_DIRECTIONS:_
Your answer consists of the lines in the data that contain "IRON". Copy each of them.

Change detection outputs

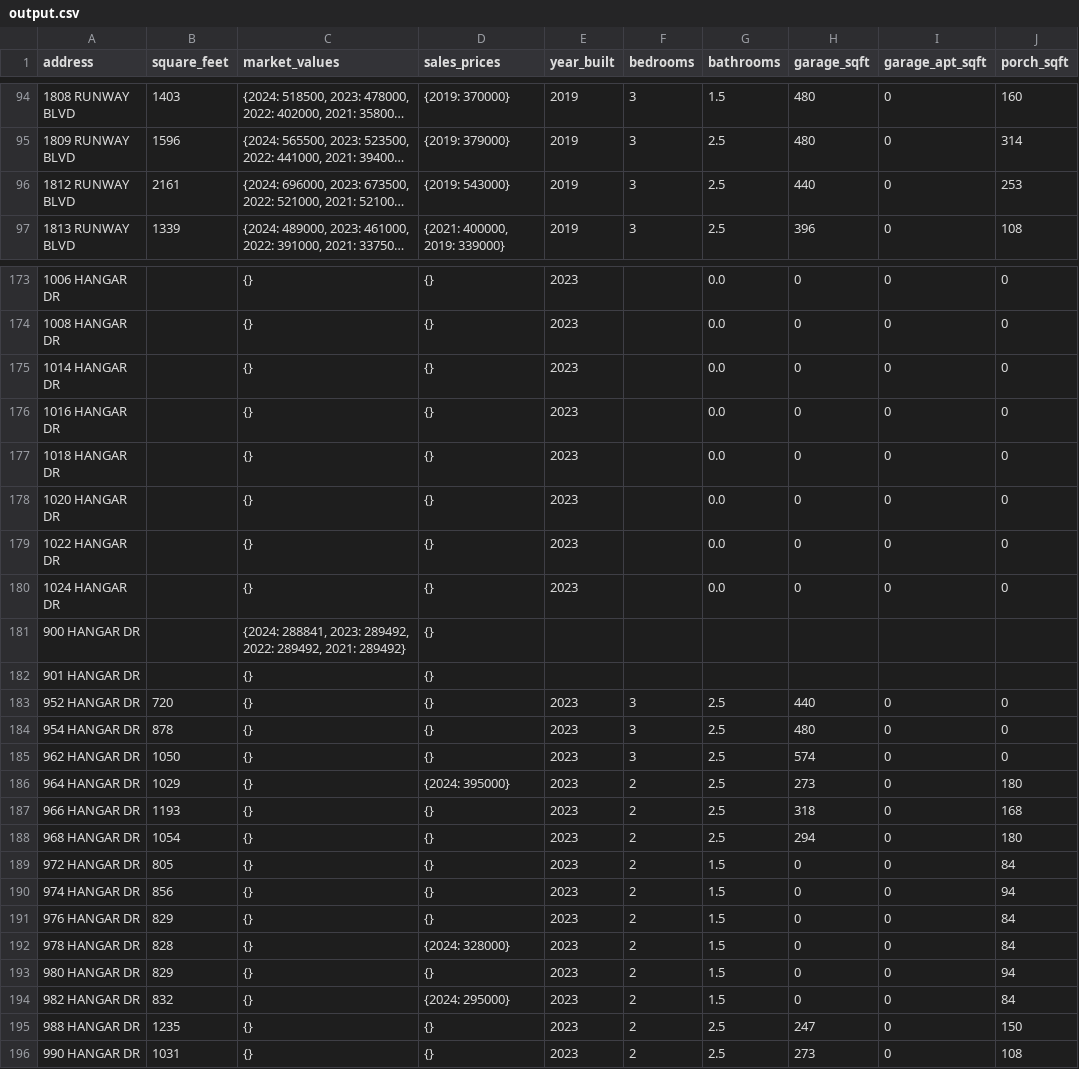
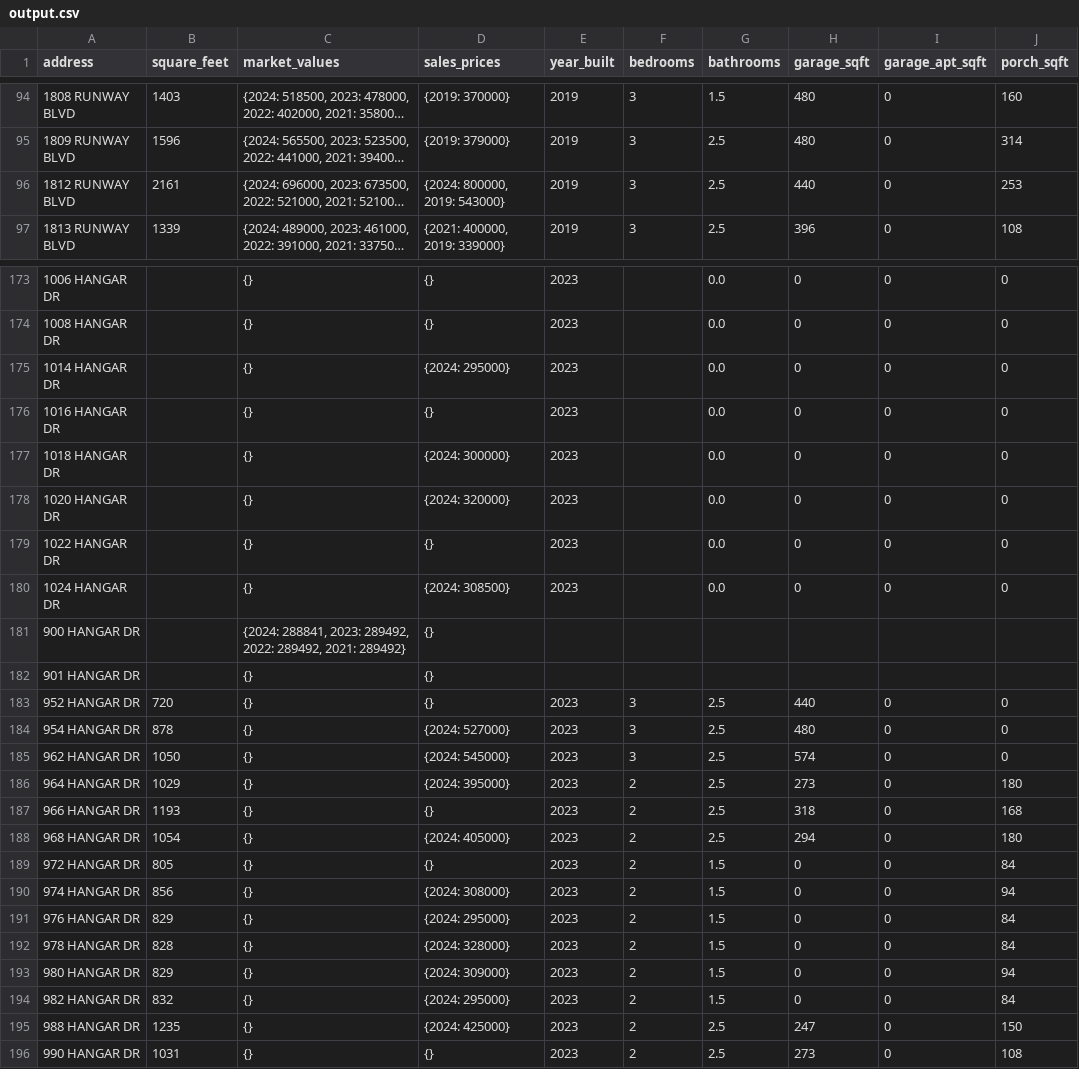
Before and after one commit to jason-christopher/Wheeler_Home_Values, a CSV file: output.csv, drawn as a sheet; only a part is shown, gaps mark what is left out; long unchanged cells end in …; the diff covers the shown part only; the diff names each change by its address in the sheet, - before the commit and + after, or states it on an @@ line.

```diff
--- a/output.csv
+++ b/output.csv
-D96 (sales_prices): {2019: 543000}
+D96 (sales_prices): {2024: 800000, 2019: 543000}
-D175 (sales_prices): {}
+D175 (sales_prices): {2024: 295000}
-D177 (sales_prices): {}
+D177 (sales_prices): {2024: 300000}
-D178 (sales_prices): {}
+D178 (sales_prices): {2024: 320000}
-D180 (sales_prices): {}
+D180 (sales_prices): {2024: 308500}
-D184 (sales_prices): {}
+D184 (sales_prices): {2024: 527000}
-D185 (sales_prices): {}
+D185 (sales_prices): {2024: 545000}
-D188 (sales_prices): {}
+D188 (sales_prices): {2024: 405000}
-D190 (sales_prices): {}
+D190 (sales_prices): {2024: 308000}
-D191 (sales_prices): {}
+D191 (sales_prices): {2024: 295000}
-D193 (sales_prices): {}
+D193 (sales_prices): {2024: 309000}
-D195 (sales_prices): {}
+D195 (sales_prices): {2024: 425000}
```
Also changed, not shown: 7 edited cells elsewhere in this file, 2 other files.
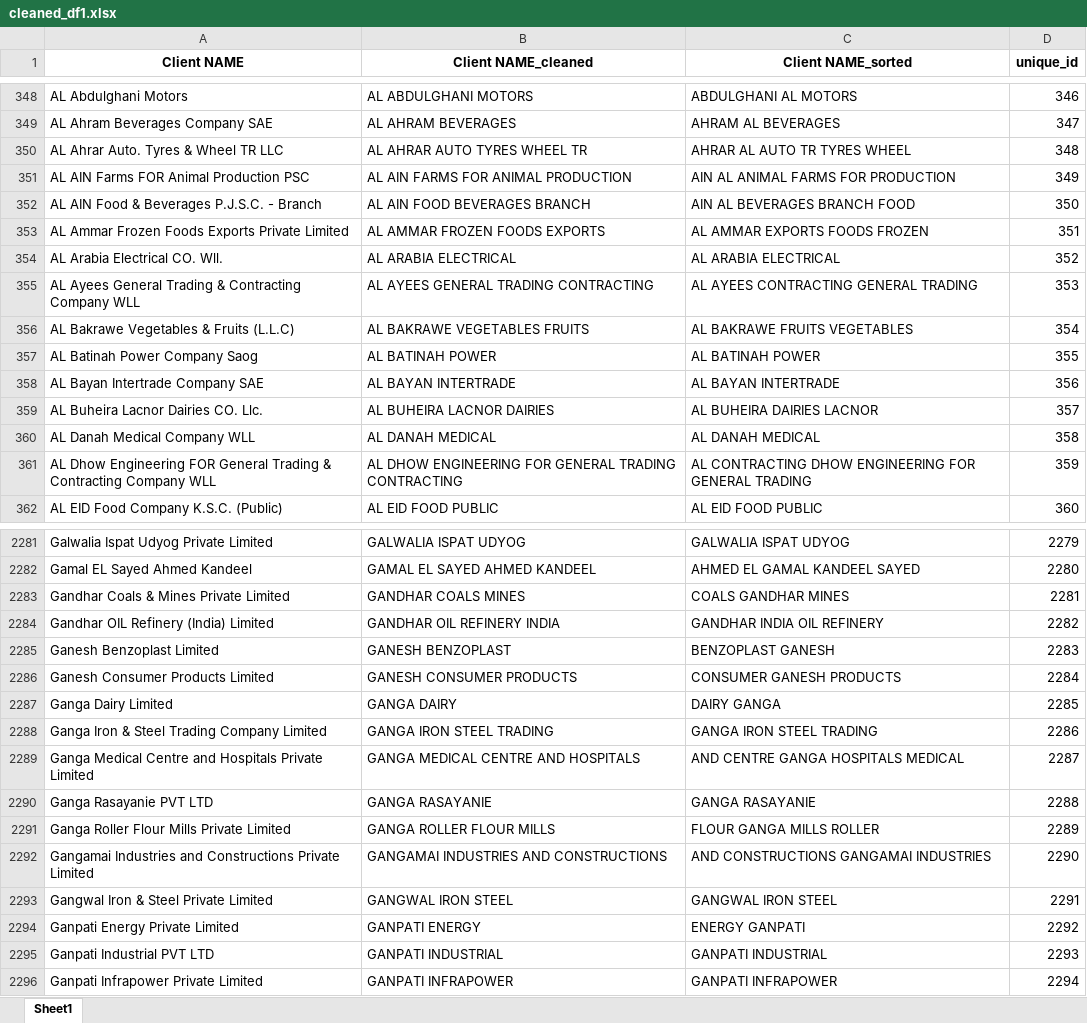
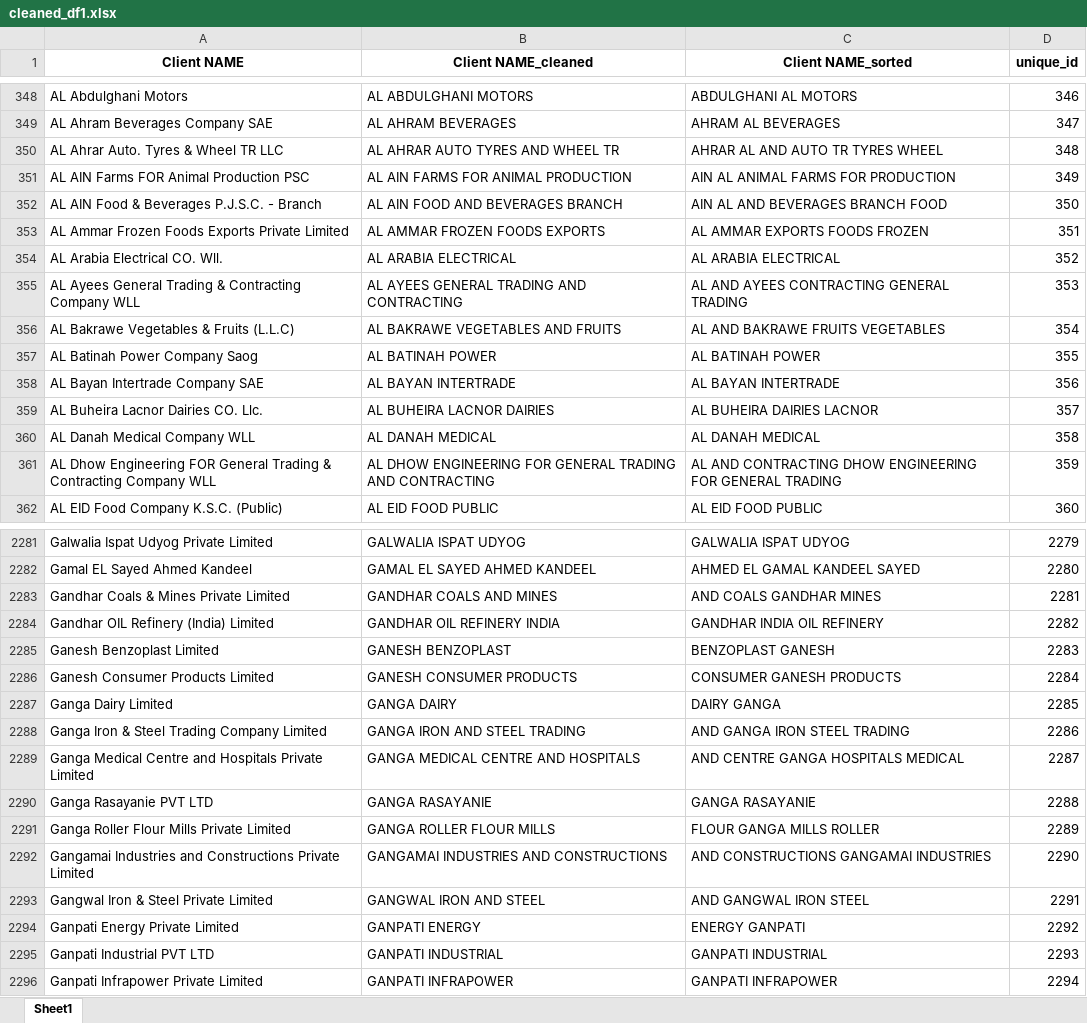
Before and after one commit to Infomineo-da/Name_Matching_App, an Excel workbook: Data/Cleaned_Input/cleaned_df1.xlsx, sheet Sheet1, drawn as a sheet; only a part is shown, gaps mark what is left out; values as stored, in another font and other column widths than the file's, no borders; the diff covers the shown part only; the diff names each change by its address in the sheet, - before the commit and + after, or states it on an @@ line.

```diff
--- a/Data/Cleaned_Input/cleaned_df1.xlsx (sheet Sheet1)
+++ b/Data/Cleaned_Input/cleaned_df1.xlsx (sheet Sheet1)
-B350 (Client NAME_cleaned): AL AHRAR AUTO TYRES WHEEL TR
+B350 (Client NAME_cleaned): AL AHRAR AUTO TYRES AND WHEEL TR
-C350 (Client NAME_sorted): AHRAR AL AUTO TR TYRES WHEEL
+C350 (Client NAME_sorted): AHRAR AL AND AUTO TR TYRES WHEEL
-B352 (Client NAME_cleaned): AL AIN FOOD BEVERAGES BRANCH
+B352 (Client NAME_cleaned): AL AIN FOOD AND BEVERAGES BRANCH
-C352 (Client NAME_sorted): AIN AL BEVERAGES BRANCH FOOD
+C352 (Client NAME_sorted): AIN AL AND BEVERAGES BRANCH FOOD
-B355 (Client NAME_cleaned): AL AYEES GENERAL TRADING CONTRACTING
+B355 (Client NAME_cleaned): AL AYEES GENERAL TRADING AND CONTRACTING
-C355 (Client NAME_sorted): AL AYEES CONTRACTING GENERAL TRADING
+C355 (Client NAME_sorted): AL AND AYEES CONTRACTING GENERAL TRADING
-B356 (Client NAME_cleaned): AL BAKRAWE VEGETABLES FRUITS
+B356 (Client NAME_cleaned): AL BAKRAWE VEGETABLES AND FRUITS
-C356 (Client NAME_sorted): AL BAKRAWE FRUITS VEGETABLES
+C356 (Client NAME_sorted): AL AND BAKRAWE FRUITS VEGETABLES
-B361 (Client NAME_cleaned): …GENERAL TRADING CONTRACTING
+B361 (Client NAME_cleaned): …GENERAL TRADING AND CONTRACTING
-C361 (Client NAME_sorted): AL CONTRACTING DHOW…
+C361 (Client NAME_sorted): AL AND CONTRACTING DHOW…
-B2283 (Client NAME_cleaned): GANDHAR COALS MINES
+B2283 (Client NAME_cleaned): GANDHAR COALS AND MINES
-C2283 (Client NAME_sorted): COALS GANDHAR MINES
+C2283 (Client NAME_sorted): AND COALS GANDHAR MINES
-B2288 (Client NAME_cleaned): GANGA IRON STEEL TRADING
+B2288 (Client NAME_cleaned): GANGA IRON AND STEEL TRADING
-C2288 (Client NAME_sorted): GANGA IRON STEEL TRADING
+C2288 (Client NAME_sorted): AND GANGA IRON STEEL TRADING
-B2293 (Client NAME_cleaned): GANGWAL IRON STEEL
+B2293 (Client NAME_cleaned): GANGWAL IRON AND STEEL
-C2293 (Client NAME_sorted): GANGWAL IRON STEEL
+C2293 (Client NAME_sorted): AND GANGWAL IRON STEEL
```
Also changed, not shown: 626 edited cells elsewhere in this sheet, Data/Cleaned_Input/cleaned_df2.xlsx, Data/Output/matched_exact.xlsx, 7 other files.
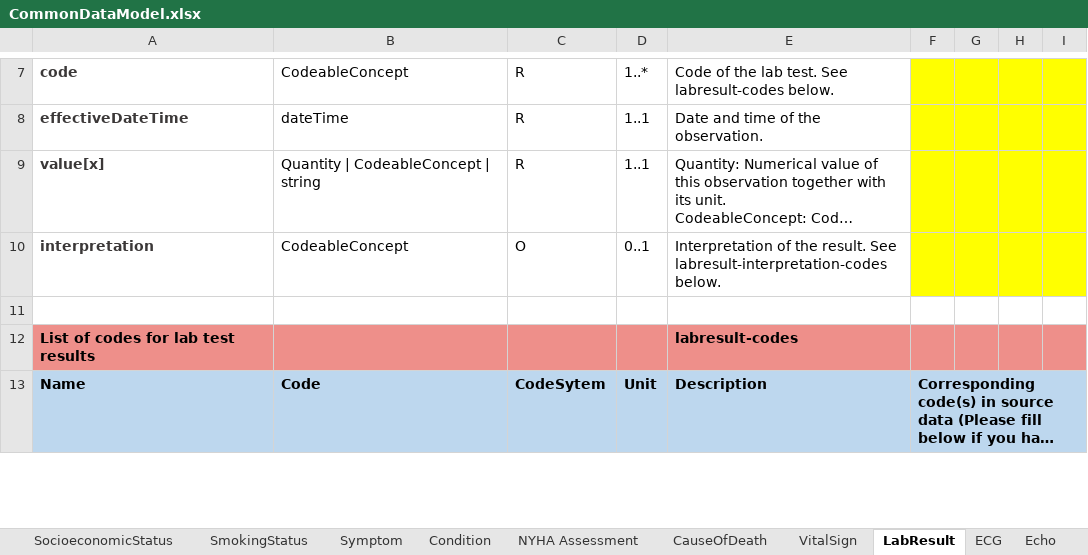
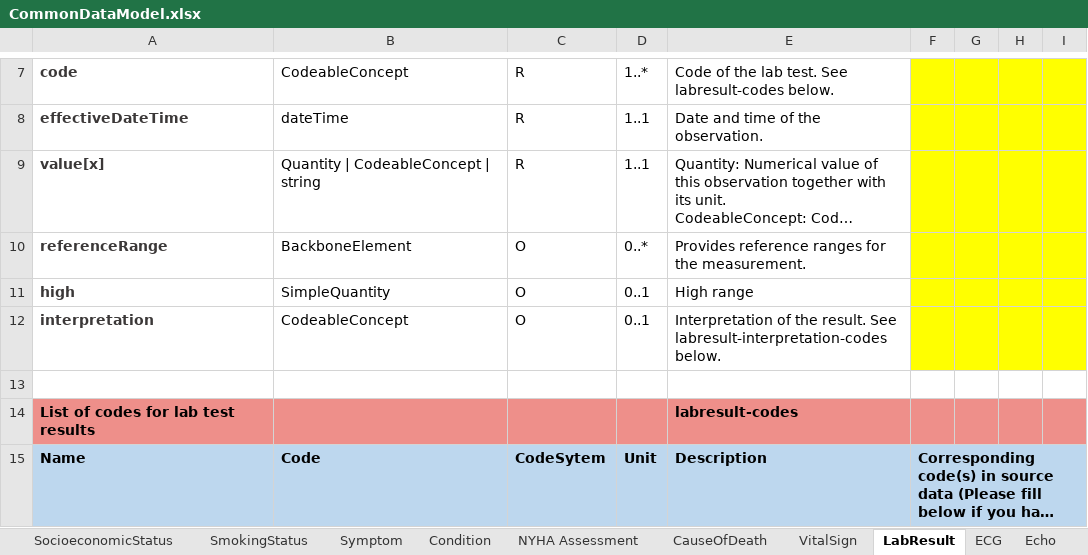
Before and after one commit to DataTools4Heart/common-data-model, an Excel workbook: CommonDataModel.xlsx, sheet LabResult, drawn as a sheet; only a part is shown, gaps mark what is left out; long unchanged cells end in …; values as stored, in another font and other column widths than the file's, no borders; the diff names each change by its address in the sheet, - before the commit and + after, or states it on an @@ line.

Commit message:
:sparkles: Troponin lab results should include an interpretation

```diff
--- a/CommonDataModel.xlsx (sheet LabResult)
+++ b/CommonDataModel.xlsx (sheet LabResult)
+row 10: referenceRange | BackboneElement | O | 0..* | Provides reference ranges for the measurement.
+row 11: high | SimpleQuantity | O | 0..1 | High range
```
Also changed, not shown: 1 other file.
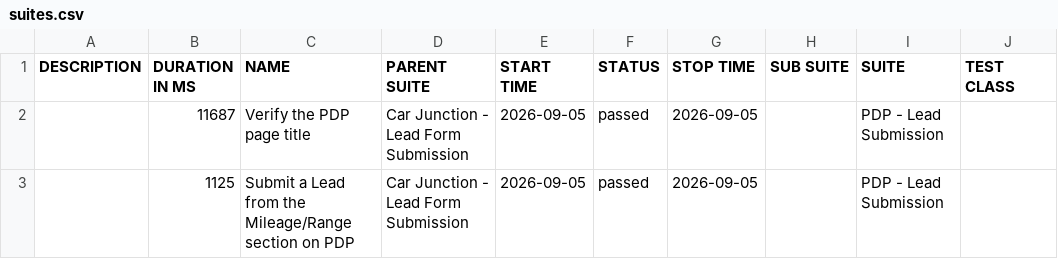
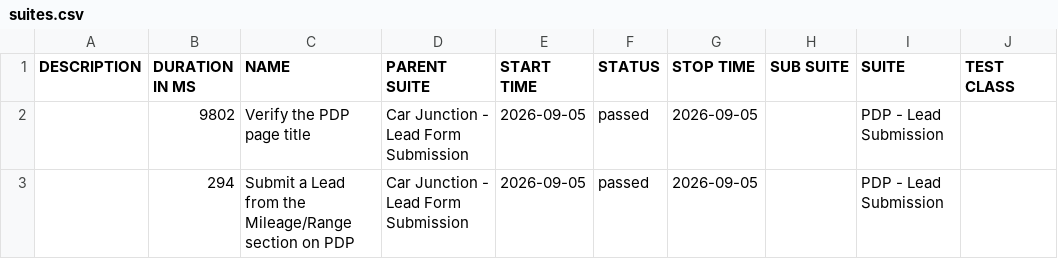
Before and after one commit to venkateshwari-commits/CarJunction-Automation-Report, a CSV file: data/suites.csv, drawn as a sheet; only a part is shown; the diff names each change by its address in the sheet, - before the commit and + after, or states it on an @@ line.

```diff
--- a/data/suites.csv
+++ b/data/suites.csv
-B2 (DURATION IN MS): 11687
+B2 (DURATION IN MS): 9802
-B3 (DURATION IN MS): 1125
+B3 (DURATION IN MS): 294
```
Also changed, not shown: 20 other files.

_REPLY TO THE EXERCISE:_
-B2288 (Client NAME_cleaned): GANGA IRON STEEL TRADING
+B2288 (Client NAME_cleaned): GANGA IRON AND STEEL TRADING
-C2288 (Client NAME_sorted): GANGA IRON STEEL TRADING
+C2288 (Client NAME_sorted): AND GANGA IRON STEEL TRADING
-B2293 (Client NAME_cleaned): GANGWAL IRON STEEL
+B2293 (Client NAME_cleaned): GANGWAL IRON AND STEEL
-C2293 (Client NAME_sorted): GANGWAL IRON STEEL
+C2293 (Client NAME_sorted): AND GANGWAL IRON STEEL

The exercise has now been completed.